To the editor: Law professor Jonathan H. Adler wants to believe President Trump’s claim that environmental protection is a “top priority” of his administration. The president’s actions since that statement belie his words.
Adler proclaims that “regulatory mandates are a poor fit for climate change.” I would ask Adler where we would be now if not for regulatory mandates on lower emissions for cars. Rather, he wishes to pursue an unregulated, free-enterprise solution to our climate problems.
There’s no guarantee that free enterprise will produce what is needed. Rather, the U.S. and the world need a joint solution where free enterprise combined with government directives (based on sound science) work together to make our world a livable place.
Mark Chipman, San Diego
To the editor: Republicans in Congress don’t care about conservative principles.

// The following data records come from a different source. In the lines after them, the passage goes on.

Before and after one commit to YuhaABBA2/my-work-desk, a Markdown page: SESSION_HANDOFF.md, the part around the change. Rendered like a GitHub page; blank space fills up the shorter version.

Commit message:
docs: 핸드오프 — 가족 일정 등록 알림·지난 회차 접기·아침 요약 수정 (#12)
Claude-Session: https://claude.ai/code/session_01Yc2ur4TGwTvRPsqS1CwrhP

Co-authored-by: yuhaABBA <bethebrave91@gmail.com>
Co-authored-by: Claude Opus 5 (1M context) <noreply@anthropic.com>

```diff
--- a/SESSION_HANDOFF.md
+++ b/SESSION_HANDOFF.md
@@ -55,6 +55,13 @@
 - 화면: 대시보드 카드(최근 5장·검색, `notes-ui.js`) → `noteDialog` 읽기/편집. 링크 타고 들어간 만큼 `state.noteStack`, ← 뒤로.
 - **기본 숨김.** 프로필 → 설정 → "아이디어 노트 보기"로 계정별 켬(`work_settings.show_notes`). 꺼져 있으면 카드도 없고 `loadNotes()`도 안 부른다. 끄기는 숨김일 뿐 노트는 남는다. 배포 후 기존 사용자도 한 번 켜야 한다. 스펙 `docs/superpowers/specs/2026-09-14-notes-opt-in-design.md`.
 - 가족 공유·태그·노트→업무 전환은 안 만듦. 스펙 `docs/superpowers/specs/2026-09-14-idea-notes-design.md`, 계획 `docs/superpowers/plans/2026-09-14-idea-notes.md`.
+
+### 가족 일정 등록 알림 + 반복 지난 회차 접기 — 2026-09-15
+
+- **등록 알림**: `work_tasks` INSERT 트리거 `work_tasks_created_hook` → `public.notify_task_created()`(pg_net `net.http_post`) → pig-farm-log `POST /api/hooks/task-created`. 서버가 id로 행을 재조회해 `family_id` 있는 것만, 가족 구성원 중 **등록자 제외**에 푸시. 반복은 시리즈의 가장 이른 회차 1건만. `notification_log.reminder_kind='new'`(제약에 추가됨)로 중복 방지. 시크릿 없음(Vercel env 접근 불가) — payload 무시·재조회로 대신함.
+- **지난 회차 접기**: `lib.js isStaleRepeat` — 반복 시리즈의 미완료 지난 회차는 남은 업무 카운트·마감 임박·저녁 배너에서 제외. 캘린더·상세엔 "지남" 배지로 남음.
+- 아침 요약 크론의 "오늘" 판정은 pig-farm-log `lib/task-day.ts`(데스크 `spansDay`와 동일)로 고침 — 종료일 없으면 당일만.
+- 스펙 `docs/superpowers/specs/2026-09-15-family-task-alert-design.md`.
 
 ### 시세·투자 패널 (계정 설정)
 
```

Given the opportunity to choose a conservative pathway to limit climate change, not even a handful of GOP members in Congress support one. A revenue-neutral, small-government approach — namely, a price on carbon that would leave even the recent obscene tax cuts untouched — is currently available in several bills. Conservative members have been lobbied by supporters of this approach for years.

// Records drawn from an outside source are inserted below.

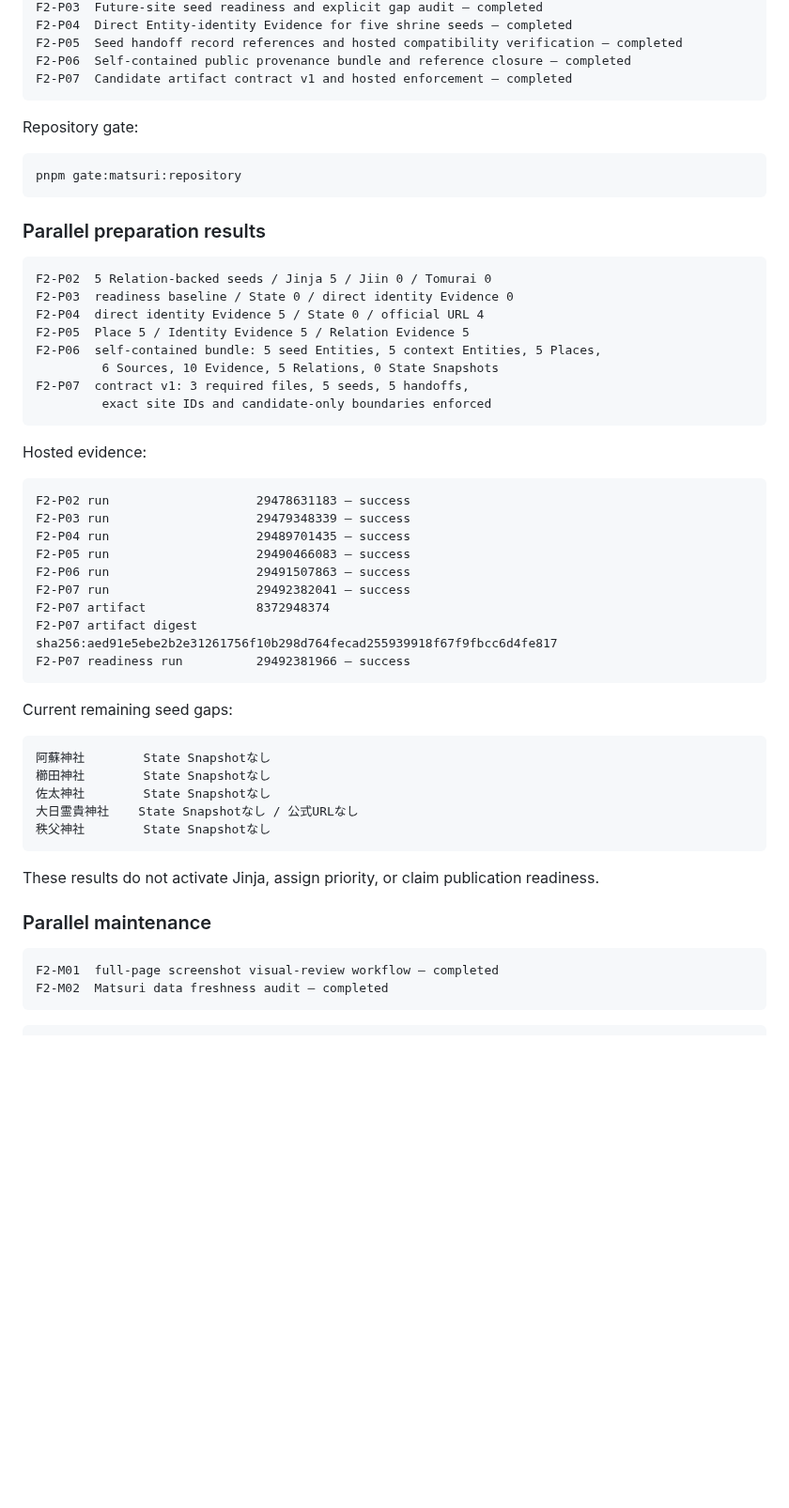
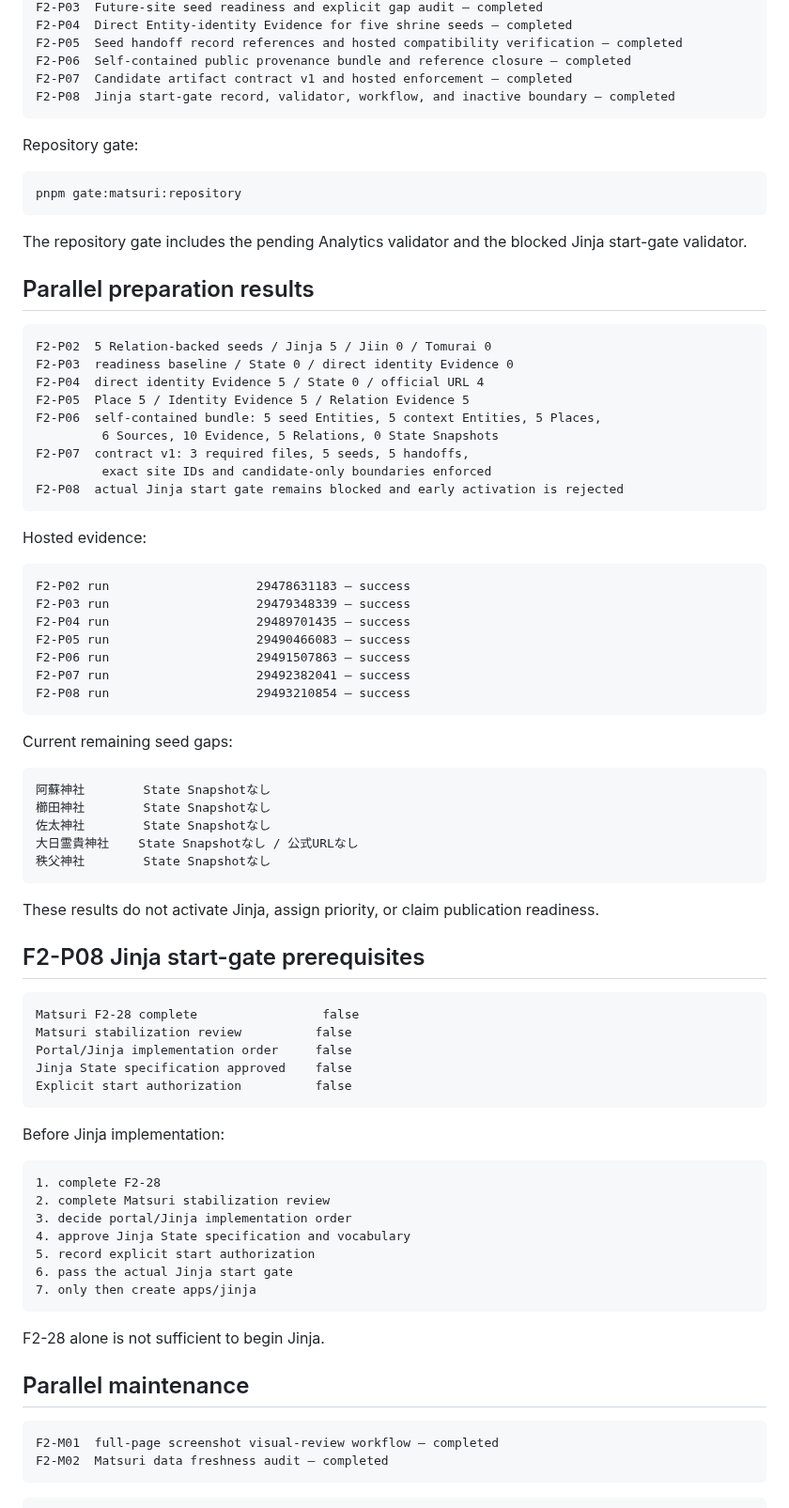
Before and after one commit to badjoke-lab/yukue, a Markdown page: docs/development-schedule.md, the part around one of its changes. Shown at 94% size. Drawn GitHub-style; blank space fills up the shorter version.

Commit message:
Record F2-P08 in the execution schedule

````diff
--- a/docs/development-schedule.md
+++ b/docs/development-schedule.md
@@ -65,6 +60,7 @@ F2-P04  Direct Entity-identity Evidence for five shrine seeds — completed
 F2-P05  Seed handoff record references and hosted compatibility verification — completed
 F2-P06  Self-contained public provenance bundle and reference closure — completed
 F2-P07  Candidate artifact contract v1 and hosted enforcement — completed
+F2-P08  Jinja start-gate record, validator, workflow, and inactive boundary — completed
 ```
 
 Repository gate:
@@ -73,7 +69,9 @@ Repository gate:
 pnpm gate:matsuri:repository
 ```
 
-### Parallel preparation results
+The repository gate includes the pending Analytics validator and the blocked Jinja start-gate validator.
+
+## Parallel preparation results
 
 ```text
 F2-P02  5 Relation-backed seeds / Jinja 5 / Jiin 0 / Tomurai 0
@@ -84,6 +82,7 @@ F2-P06  self-contained bundle: 5 seed Entities, 5 context Entities, 5 Places,
          6 Sources, 10 Evidence, 5 Relations, 0 State Snapshots
 F2-P07  contract v1: 3 required files, 5 seeds, 5 handoffs,
          exact site IDs and candidate-only boundaries enforced
+F2-P08  actual Jinja start gate remains blocked and early activation is rejected
 ```
 
 Hosted evidence:
@@ -95,9 +94,7 @@ F2-P04 run                    29489701435 — success
 F2-P05 run                    29490466083 — success
 F2-P06 run                    29491507863 — success
 F2-P07 run                    29492382041 — success
-F2-P07 artifact               8372948374
-F2-P07 artifact digest        sha256:aed91e5ebe2b2e31261756f10b298d764fecad255939918f67f9fbcc6d4fe817
-F2-P07 readiness run          29492381966 — success
+F2-P08 run                    29493210854 — success
 ```
 
 Current remaining seed gaps:
@@ -112,7 +109,31 @@ Current remaining seed gaps:
 
 These results do not activate Jinja, assign priority, or claim publication readiness.
 
-### Parallel maintenance
+## F2-P08 Jinja start-gate prerequisites
+
+```text
+Matsuri F2-28 complete                 false
+Matsuri stabilization review          false
+Portal/Jinja implementation order     false
+Jinja State specification approved    false
+Explicit start authorization          false
+```
+
+Before Jinja implementation:
+
+```text
+1. complete F2-28
+2. complete Matsuri stabilization review
+3. decide portal/Jinja implementation order
+4. approve Jinja State specification and vocabulary
+5. record explicit start authorization
+6. pass the actual Jinja start gate
+7. only then create apps/jinja
+```
+
+F2-28 alone is not sufficient to begin Jinja.
+
+## Parallel maintenance
 
 ```text
 F2-M01  full-page screenshot visual-review workflow — completed
````
Also changed, not shown: other parts of docs/development-schedule.md (+11 -14 lines).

They know about the bill H.R. 763, which rings all the conservative bells. They understand that it requires no budgetary outlays (instead, polluters pay) and millions of new “green” careers would be created.
Jan Freed, Los Angeles

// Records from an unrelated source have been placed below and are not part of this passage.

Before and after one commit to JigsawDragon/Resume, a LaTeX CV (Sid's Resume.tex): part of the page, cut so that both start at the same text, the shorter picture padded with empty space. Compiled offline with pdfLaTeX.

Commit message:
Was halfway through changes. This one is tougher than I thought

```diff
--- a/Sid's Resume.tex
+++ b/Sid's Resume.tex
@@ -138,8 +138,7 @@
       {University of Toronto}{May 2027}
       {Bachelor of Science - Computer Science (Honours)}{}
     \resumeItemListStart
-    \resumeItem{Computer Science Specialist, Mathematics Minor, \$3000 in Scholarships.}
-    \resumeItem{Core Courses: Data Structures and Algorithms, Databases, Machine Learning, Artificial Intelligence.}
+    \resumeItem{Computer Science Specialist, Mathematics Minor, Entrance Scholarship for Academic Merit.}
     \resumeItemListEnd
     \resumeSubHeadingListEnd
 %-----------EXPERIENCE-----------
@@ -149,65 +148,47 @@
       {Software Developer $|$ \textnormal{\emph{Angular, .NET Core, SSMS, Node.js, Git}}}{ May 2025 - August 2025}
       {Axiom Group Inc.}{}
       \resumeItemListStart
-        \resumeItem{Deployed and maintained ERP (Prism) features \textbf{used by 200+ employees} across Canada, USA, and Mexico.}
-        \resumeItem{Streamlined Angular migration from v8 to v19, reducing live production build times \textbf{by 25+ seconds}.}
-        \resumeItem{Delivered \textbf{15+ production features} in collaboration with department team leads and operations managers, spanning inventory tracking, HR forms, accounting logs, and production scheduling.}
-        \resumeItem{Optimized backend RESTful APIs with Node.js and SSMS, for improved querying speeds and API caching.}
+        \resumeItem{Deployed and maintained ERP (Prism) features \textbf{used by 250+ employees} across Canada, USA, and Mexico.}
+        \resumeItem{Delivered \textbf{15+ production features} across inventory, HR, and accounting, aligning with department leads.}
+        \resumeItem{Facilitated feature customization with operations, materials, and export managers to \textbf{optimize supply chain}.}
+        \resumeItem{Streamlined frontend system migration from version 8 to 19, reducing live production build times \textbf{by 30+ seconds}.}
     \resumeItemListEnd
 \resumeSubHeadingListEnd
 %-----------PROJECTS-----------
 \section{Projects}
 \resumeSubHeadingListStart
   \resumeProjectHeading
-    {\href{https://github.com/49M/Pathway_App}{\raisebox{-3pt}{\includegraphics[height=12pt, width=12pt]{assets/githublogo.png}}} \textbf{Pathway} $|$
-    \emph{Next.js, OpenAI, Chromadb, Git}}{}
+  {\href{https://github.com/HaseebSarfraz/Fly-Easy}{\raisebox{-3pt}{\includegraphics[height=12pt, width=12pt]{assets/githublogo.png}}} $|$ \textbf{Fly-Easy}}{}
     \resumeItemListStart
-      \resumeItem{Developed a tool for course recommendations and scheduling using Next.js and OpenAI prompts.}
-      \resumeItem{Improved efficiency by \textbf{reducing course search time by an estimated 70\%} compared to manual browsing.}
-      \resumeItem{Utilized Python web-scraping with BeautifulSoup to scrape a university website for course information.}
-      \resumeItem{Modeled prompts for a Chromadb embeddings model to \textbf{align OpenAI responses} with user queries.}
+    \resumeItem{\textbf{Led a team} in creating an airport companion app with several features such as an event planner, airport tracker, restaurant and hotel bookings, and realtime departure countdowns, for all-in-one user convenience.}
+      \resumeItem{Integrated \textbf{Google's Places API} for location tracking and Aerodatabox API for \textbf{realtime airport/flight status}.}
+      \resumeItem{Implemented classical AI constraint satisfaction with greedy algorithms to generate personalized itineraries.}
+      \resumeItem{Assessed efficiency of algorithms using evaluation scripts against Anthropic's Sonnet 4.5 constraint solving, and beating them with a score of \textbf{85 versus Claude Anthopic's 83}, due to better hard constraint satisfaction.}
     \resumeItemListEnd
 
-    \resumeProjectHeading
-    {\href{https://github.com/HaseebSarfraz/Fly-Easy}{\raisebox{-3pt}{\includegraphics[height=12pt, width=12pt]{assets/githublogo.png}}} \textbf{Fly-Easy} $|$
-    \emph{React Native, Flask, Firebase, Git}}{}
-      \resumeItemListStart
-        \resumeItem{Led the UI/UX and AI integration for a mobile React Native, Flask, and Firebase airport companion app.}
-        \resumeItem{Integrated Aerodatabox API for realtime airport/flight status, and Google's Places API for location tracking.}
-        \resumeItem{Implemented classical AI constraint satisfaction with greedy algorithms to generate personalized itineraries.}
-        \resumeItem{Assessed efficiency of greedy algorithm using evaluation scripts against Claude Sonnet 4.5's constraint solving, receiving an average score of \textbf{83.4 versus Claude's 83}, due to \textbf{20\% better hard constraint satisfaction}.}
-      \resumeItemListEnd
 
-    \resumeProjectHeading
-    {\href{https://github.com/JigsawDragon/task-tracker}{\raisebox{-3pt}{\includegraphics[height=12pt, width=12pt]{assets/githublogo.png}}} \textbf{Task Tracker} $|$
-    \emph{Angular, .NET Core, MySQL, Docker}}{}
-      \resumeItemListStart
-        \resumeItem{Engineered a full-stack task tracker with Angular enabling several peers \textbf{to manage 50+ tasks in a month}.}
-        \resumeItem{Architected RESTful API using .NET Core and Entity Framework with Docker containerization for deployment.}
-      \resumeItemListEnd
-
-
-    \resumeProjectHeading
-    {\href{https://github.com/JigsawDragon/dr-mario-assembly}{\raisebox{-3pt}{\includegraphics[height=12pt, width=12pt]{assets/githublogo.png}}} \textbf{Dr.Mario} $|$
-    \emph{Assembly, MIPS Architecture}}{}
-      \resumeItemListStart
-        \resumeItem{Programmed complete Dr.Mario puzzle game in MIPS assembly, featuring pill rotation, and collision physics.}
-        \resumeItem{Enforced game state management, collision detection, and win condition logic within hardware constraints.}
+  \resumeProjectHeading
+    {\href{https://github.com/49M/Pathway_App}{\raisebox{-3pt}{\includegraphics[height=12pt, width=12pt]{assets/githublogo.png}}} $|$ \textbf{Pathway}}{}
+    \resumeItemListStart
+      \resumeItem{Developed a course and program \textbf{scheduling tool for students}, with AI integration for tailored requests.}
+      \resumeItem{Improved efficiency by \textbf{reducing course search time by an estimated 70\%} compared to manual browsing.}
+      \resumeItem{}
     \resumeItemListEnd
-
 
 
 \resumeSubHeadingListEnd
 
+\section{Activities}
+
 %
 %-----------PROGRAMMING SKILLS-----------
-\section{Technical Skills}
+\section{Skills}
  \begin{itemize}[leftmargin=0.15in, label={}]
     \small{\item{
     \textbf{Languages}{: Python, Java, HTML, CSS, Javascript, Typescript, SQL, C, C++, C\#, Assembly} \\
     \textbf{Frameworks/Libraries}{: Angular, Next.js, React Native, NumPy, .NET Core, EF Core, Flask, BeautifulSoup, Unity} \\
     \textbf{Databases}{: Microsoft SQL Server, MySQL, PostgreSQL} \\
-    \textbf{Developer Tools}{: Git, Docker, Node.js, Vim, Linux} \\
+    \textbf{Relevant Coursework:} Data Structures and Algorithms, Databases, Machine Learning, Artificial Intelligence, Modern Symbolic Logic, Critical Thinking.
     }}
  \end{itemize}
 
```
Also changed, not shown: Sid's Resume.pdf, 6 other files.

To the editor: There can be differing views on addressing climate change, and Trump can certainly be criticized for pulling out of the Paris agreement.
However, the letter writer who stated, “There can be no one more reckless than this alive today,” clearly demonstrates the hatred of Trump that defies rational thought.
With comments like this, is it any wonder that Trump continues to have such strong support from his base of voters?
Janet Polak, Beverly Hills